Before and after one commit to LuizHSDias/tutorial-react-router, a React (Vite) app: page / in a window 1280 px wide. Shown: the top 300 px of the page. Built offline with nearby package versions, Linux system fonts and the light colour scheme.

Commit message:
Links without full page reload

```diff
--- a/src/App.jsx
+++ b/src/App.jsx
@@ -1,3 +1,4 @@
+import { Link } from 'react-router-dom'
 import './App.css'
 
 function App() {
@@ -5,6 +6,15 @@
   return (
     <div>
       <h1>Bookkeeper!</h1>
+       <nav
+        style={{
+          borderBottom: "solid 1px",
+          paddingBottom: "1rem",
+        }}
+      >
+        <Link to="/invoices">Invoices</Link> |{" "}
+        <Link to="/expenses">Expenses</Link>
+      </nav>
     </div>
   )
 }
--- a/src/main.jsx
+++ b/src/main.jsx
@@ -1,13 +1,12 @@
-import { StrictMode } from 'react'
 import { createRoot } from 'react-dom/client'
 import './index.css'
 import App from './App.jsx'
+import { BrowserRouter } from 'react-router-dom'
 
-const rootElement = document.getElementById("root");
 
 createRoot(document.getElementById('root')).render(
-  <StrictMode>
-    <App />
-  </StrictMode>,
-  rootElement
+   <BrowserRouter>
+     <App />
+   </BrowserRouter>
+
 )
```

...

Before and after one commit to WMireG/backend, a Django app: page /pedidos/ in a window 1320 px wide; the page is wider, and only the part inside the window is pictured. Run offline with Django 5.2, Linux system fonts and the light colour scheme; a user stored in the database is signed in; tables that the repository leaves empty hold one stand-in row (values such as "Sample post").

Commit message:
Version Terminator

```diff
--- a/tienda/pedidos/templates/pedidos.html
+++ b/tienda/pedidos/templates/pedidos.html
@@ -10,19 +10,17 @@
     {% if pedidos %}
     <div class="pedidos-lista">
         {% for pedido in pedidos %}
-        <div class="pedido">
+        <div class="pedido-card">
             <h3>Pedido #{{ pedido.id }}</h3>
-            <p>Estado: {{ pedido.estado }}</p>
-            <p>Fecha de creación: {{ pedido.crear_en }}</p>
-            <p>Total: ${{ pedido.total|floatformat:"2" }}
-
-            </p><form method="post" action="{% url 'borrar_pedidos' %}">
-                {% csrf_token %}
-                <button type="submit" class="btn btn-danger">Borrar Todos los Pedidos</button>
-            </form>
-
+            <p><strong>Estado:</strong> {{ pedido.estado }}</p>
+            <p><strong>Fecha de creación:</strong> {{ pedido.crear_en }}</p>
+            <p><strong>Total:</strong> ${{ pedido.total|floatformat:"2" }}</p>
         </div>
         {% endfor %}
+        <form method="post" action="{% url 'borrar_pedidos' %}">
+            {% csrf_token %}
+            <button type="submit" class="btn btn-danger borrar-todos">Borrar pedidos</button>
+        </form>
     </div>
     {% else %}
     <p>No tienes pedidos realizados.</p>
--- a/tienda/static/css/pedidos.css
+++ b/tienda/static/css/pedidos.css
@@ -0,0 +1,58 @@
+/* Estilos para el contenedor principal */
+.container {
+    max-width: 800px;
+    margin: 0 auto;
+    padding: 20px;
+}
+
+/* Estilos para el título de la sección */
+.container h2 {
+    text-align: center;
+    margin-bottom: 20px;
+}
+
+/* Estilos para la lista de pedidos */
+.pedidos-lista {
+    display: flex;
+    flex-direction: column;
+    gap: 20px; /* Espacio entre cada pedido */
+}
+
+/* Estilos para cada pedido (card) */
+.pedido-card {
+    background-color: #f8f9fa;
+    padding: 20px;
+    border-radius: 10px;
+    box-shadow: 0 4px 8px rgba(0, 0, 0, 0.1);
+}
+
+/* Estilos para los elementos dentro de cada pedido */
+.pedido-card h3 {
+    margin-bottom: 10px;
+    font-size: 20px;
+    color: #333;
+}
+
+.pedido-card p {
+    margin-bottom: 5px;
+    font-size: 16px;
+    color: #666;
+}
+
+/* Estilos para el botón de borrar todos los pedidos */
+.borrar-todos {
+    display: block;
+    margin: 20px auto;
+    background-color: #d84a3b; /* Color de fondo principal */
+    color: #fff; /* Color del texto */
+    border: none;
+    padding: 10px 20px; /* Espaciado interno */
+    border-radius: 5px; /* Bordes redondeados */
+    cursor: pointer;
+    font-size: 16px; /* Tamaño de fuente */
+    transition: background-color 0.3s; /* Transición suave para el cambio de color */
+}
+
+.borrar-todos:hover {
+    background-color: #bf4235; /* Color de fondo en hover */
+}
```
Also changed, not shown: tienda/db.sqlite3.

--

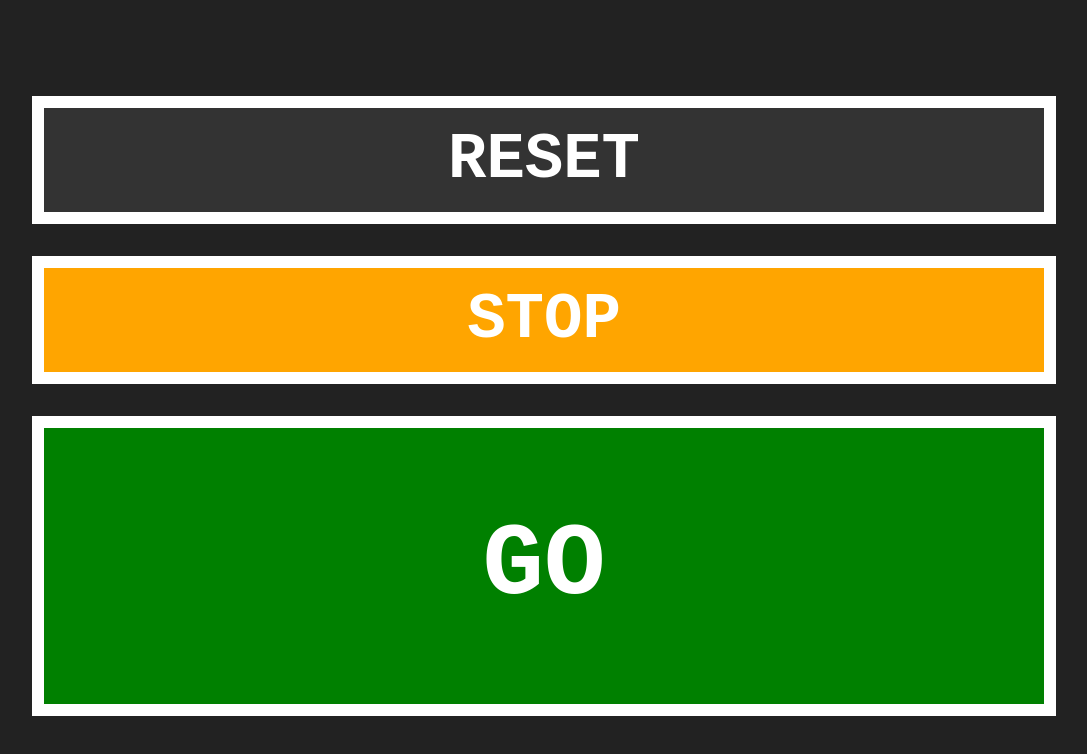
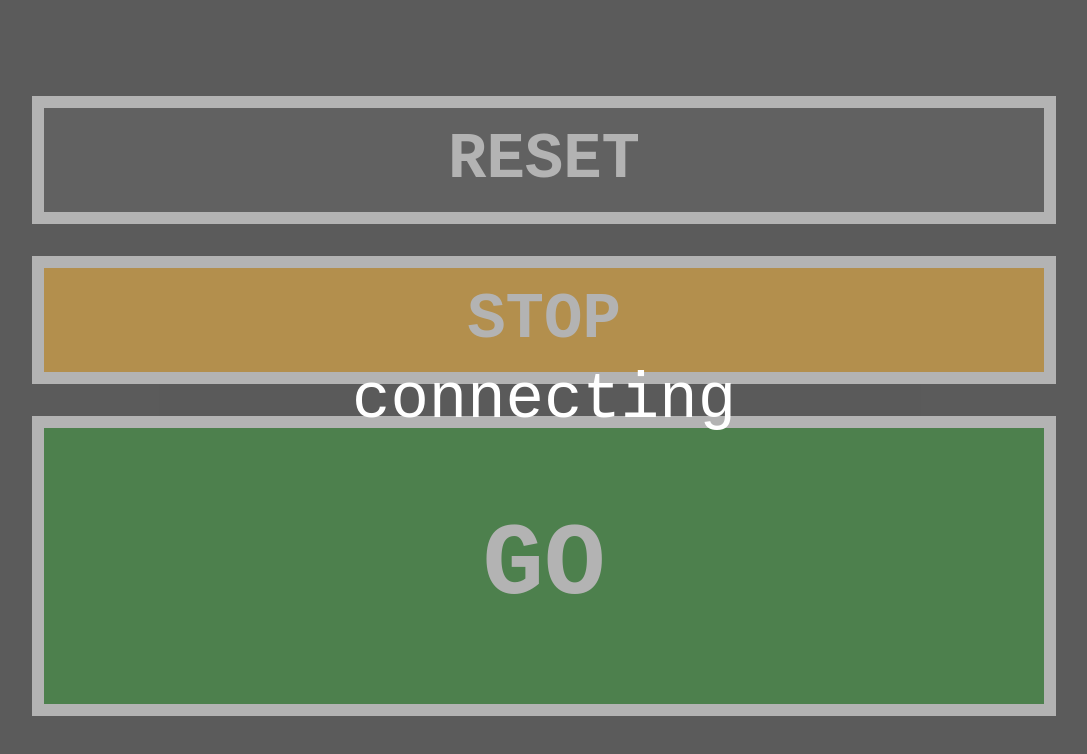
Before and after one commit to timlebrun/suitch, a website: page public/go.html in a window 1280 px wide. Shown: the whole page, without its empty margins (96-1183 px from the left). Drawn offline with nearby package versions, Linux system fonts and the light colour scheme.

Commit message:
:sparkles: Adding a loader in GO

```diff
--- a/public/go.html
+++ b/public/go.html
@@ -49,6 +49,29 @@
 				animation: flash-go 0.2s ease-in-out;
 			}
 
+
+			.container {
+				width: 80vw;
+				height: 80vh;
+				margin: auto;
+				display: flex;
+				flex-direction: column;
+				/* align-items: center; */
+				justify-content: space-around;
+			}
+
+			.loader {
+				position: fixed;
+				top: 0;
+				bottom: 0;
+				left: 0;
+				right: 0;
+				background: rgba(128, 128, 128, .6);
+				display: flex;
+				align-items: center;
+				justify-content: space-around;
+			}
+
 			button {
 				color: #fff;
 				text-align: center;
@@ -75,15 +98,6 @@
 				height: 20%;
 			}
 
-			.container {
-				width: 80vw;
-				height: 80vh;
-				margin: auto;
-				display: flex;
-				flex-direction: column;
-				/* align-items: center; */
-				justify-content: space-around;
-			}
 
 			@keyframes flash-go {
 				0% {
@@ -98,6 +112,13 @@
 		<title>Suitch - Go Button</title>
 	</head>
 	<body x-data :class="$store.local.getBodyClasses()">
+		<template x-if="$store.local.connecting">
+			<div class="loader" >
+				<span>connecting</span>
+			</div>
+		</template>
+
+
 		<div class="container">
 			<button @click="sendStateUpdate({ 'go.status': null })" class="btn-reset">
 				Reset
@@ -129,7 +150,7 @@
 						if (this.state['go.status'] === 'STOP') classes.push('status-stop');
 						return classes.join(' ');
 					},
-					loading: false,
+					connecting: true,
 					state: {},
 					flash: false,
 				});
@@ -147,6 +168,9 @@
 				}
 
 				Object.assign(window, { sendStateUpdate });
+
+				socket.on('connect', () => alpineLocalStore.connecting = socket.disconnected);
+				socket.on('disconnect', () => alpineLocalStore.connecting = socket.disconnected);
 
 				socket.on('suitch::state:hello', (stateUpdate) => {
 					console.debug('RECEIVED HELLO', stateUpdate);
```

**Task item:** All lines above that include the word "Estado" must be copied into the answer.

**Task result:**
-            <p>Estado: {{ pedido.estado }}</p>
+            <p><strong>Estado:</strong> {{ pedido.estado }}</p>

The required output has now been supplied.